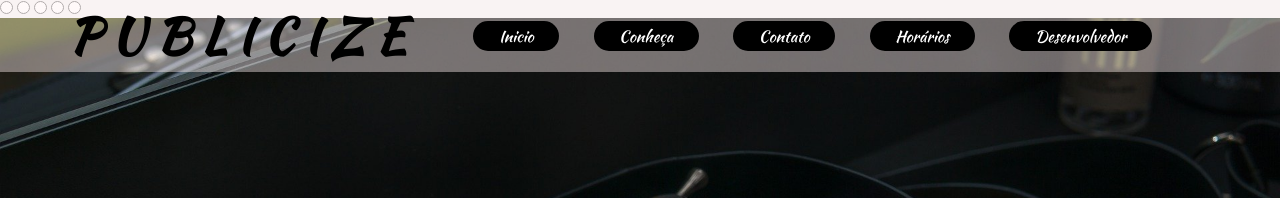
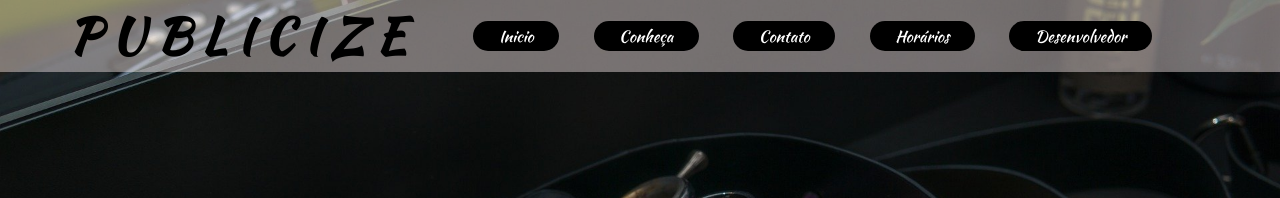
Before and after one commit to codaisa/Publicize_Page, a plain HTML site: page index.html in a window 1280 px wide. Shown: the top 198 px of the page. Drawn offline with Linux system fonts and the light colour scheme.

Commit message:
Atualização

```diff
--- a/index.html
+++ b/index.html
@@ -45,12 +45,12 @@
             </header>
         </div>
 
-        <div class="scroll" id="scroll">
-            <input type="radio" name="grupo" id="_inicio">
-            <input type="radio" name="grupo" id="_conheca">
-            <input type="radio" name="grupo" id="_contato">
-            <input type="radio" name="grupo" id="_horarios">
-            <input type="radio" name="grupo" id="_desenvolvedor">
+        <div id="scroll">
+            <input type="radio" name="grupo" id="_inicio" class="input">
+            <input type="radio" name="grupo" id="_conheca" class="input">
+            <input type="radio" name="grupo" id="_contato" class="input">
+            <input type="radio" name="grupo" id="_horarios" class="input">
+            <input type="radio" name="grupo" id="_desenvolvedor" class="input">
 
             <section class="sections" id="section">
 
```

○ ○ ○ ○ ○ ○ ○

Give the records again exactly, without pictures.

Before and after one commit to codaisa/Publicize_Page, a plain HTML site: page index.html in a window 1280 px wide. Shown: the top 198 px of the page. Drawn offline with Linux system fonts and the light colour scheme.

Commit message:
Atualização

```diff
--- a/index.html
+++ b/index.html
@@ -45,12 +45,12 @@
             </header>
         </div>
 
-        <div class="scroll" id="scroll">
-            <input type="radio" name="grupo" id="_inicio">
-            <input type="radio" name="grupo" id="_conheca">
-            <input type="radio" name="grupo" id="_contato">
-            <input type="radio" name="grupo" id="_horarios">
-            <input type="radio" name="grupo" id="_desenvolvedor">
+        <div id="scroll">
+            <input type="radio" name="grupo" id="_inicio" class="input">
+            <input type="radio" name="grupo" id="_conheca" class="input">
+            <input type="radio" name="grupo" id="_contato" class="input">
+            <input type="radio" name="grupo" id="_horarios" class="input">
+            <input type="radio" name="grupo" id="_desenvolvedor" class="input">
 
             <section class="sections" id="section">
 
```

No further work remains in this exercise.